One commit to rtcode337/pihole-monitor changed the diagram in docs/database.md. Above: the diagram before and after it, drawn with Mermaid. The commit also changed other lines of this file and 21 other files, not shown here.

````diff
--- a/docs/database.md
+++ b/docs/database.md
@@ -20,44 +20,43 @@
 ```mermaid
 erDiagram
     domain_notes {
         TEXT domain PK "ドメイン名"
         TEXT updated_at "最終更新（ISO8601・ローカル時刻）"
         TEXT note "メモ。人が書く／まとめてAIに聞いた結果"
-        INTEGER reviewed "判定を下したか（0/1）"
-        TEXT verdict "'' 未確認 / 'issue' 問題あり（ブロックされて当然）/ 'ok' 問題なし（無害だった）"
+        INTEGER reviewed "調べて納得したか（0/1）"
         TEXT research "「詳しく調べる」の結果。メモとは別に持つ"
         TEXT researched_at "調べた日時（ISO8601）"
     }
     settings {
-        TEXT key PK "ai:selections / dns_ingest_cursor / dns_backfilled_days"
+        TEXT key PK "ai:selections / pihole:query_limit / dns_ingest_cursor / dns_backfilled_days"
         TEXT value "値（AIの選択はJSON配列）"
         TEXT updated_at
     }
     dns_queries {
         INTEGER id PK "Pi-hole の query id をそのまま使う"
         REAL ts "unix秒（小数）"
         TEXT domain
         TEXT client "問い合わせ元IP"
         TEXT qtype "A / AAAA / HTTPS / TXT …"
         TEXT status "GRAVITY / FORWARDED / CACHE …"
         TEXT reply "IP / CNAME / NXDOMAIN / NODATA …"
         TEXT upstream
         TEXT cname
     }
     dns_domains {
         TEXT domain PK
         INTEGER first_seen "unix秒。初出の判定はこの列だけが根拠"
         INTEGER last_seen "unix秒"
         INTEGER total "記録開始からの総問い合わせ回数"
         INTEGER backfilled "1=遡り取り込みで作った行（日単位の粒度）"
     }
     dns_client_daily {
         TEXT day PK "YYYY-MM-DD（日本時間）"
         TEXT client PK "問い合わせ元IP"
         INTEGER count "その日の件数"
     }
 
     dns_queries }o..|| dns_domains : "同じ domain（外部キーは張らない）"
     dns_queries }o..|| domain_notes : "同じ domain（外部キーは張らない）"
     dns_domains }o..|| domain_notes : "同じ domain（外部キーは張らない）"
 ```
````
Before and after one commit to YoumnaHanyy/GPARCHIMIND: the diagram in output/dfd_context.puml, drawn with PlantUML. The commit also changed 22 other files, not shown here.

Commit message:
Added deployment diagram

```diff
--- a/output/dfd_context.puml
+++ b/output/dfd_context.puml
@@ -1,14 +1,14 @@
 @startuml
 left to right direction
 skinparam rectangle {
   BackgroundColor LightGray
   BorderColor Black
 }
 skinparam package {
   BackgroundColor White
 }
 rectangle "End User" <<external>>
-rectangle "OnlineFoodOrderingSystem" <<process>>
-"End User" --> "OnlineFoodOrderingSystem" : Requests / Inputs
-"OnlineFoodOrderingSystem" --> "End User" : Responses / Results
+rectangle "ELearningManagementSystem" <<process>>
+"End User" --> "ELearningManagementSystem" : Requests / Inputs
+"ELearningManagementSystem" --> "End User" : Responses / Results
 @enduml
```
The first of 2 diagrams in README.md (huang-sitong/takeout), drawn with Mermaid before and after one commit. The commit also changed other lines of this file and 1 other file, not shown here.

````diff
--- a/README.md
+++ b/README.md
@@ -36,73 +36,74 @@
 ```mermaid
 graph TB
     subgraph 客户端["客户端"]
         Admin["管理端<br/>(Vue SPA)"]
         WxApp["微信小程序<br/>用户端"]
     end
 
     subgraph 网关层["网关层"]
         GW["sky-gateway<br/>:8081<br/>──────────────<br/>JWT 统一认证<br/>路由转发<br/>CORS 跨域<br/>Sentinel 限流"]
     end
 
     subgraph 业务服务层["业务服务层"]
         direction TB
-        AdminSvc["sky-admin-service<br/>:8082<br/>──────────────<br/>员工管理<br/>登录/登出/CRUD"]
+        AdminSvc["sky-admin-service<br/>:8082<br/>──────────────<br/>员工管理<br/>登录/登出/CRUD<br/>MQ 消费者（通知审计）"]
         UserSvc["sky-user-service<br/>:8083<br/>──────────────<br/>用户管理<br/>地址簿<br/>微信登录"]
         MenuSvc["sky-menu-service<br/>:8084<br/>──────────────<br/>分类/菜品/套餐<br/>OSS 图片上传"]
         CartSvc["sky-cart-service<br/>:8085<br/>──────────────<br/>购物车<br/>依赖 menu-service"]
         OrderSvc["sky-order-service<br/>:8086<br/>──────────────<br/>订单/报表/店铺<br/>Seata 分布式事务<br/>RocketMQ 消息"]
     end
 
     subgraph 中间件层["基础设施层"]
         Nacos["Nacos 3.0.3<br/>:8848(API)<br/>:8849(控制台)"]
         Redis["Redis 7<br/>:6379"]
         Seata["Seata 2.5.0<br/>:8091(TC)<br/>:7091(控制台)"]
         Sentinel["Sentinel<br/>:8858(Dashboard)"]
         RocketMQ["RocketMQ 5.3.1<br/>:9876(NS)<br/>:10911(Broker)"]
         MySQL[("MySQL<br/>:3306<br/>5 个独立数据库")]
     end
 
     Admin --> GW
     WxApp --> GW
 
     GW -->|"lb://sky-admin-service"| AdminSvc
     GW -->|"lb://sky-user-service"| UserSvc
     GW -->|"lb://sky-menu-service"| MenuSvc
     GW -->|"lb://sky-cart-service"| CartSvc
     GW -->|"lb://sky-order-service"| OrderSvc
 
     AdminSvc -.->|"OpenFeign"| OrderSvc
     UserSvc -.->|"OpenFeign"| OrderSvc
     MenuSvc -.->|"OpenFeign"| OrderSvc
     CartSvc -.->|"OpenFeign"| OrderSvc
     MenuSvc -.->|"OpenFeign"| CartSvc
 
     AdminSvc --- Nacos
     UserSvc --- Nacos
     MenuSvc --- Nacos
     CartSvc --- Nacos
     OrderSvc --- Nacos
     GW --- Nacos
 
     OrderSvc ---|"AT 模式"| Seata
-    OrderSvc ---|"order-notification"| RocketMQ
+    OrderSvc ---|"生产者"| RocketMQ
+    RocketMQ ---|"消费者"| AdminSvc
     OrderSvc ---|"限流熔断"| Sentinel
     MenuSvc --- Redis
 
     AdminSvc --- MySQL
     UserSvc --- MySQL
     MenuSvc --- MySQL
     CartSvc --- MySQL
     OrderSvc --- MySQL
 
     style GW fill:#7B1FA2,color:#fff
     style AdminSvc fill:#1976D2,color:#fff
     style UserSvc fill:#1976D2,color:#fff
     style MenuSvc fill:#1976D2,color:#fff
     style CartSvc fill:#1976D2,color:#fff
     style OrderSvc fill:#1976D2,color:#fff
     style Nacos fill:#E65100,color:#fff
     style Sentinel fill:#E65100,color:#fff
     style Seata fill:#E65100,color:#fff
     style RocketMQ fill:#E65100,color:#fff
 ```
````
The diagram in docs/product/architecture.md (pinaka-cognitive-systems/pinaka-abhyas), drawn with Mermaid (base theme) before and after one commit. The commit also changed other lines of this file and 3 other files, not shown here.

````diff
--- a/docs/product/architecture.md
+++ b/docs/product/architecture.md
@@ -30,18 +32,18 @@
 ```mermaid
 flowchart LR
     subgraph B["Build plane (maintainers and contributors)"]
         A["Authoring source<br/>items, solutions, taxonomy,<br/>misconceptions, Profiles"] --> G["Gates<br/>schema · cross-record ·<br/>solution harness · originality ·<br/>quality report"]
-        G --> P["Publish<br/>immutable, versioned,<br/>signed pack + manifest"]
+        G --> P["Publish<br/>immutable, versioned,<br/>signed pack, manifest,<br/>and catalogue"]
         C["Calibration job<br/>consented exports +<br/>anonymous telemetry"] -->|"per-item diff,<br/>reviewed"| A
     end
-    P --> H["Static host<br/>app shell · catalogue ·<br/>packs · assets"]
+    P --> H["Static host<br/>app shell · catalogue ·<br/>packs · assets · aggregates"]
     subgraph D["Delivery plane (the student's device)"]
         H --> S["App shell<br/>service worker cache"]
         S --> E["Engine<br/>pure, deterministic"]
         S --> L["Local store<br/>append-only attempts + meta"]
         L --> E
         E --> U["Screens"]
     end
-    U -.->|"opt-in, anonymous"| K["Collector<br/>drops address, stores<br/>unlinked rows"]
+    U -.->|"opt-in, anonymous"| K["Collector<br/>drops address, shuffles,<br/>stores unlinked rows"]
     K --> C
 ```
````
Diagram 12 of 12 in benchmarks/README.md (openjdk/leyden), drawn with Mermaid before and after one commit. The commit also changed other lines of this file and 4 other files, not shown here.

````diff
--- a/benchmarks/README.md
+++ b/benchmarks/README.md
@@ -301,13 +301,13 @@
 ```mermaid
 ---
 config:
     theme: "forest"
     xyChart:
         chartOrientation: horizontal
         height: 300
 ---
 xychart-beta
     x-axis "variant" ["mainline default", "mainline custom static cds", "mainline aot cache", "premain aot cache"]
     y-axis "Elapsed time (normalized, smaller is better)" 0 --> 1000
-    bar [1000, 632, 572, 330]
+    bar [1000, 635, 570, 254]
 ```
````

▶ **HOW TO COMPLETE THIS TASK**
Output, and output only, the lines from the one containing "address, shuffles,<br/>stores unlinked" through the last line of the data above.

▶ **ANSWER BOX**
+    U -.->|"opt-in, anonymous"| K["Collector<br/>drops address, shuffles,<br/>stores unlinked rows"]
     K --> C
 ```
````
Diagram 12 of 12 in benchmarks/README.md (openjdk/leyden), drawn with Mermaid before and after one commit. The commit also changed other lines of this file and 4 other files, not shown here.

````diff
--- a/benchmarks/README.md
+++ b/benchmarks/README.md
@@ -301,13 +301,13 @@
 ```mermaid
 ---
 config:
     theme: "forest"
     xyChart:
         chartOrientation: horizontal
         height: 300
 ---
 xychart-beta
     x-axis "variant" ["mainline default", "mainline custom static cds", "mainline aot cache", "premain aot cache"]
     y-axis "Elapsed time (normalized, smaller is better)" 0 --> 1000
-    bar [1000, 632, 572, 330]
+    bar [1000, 635, 570, 254]
 ```
````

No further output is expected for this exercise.